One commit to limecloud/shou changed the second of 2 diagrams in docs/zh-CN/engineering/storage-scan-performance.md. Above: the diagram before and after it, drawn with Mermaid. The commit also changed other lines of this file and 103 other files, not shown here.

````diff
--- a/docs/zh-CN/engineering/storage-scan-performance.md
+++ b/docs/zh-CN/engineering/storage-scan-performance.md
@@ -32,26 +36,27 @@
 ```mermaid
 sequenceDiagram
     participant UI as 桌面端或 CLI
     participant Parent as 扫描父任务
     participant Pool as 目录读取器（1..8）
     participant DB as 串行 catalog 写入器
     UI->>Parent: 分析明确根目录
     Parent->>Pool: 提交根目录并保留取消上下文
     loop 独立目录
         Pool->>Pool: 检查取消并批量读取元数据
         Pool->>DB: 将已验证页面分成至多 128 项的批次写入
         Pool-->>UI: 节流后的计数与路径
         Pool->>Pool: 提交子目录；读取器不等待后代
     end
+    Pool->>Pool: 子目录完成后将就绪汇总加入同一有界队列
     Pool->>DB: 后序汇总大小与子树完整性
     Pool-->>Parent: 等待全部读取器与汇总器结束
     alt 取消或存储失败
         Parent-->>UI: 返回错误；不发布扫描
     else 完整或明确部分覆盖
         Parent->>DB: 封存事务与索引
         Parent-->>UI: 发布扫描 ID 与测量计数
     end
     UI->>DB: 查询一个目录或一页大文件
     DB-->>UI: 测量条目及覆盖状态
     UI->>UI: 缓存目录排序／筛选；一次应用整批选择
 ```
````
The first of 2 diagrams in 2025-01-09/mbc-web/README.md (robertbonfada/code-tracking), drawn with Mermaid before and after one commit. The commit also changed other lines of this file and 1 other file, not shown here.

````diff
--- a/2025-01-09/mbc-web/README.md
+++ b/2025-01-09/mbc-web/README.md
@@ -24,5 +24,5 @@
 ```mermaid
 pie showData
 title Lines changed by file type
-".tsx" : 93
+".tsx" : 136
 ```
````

####

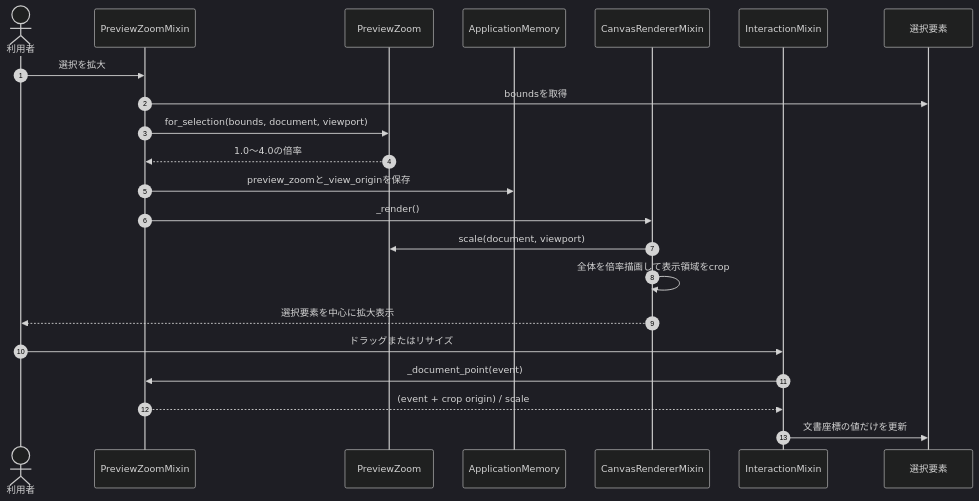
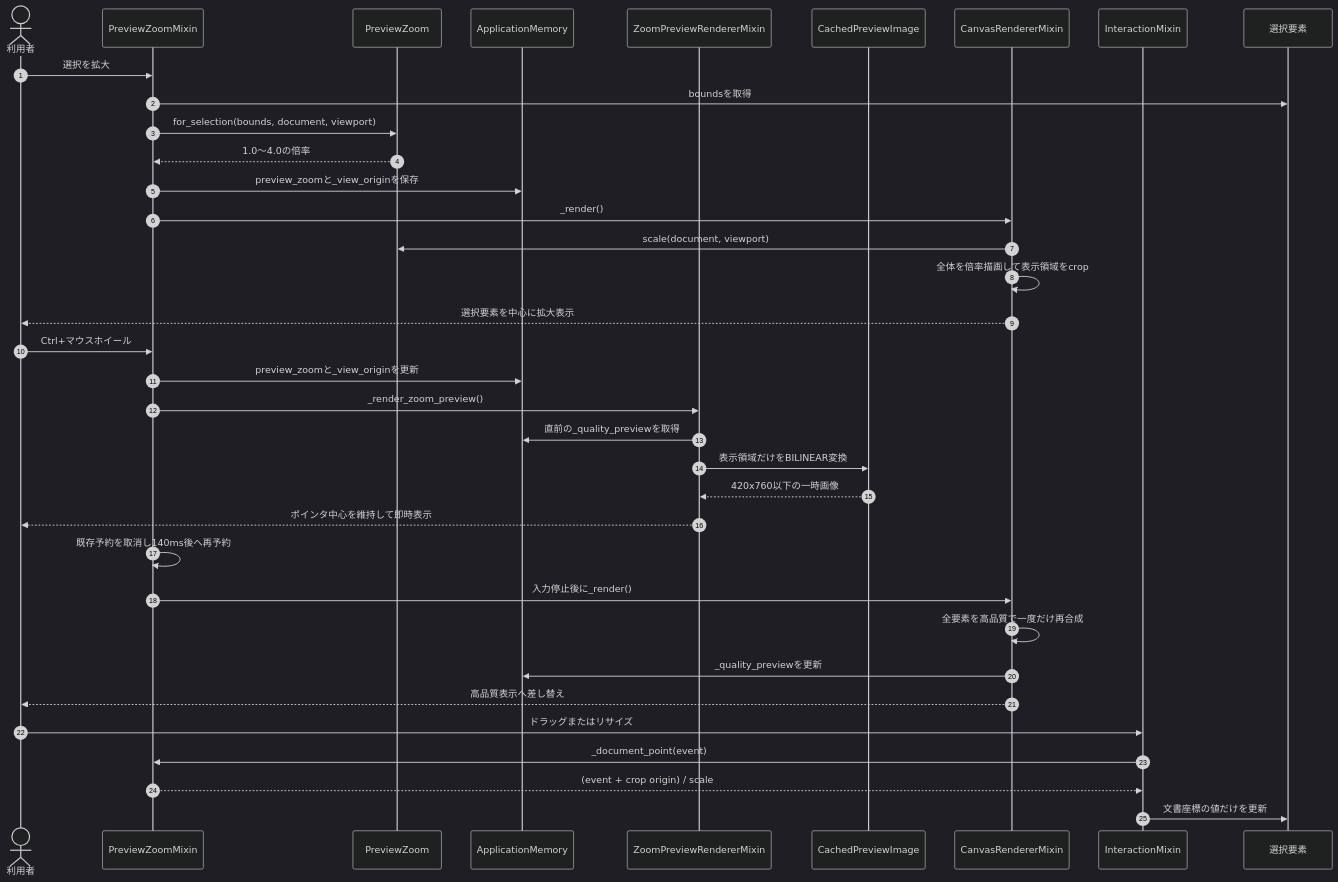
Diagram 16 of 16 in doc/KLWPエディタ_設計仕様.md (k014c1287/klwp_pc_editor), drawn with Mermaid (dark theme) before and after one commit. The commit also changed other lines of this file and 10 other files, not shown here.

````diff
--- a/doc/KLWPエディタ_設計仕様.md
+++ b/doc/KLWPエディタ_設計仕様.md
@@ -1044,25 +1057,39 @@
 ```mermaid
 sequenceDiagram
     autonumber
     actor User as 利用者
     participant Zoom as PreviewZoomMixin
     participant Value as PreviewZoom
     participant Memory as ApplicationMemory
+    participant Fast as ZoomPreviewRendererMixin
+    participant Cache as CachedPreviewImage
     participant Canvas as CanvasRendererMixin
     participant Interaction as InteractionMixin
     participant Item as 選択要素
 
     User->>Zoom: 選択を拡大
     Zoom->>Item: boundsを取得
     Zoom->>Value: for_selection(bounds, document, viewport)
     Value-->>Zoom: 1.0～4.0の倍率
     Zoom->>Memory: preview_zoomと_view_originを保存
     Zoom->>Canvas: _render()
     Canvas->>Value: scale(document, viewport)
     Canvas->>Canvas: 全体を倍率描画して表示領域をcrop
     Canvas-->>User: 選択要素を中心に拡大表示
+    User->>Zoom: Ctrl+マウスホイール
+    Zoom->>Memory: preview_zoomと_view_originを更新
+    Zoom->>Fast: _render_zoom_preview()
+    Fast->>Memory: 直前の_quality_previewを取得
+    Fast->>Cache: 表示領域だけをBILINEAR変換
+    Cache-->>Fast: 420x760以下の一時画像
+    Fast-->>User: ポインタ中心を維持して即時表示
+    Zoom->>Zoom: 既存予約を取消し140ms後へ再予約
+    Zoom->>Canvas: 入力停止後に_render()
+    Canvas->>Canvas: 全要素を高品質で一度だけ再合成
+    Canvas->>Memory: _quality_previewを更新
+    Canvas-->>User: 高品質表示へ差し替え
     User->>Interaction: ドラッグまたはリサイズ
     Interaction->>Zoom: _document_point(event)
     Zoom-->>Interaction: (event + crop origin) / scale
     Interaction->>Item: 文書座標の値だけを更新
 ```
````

####

= What to do =
In the entries above, restate word for word the lines between the one holding "participant UI as 桌面端或 CLI" and the one holding "Parent-->>UI: 返回错误；不发布扫描", inclusive, and nothing besides.

= Exercise answer =
     participant UI as 桌面端或 CLI
     participant Parent as 扫描父任务
     participant Pool as 目录读取器（1..8）
     participant DB as 串行 catalog 写入器
     UI->>Parent: 分析明确根目录
     Parent->>Pool: 提交根目录并保留取消上下文
     loop 独立目录
         Pool->>Pool: 检查取消并批量读取元数据
         Pool->>DB: 将已验证页面分成至多 128 项的批次写入
         Pool-->>UI: 节流后的计数与路径
         Pool->>Pool: 提交子目录；读取器不等待后代
     end
+    Pool->>Pool: 子目录完成后将就绪汇总加入同一有界队列
     Pool->>DB: 后序汇总大小与子树完整性
     Pool-->>Parent: 等待全部读取器与汇总器结束
     alt 取消或存储失败
         Parent-->>UI: 返回错误；不发布扫描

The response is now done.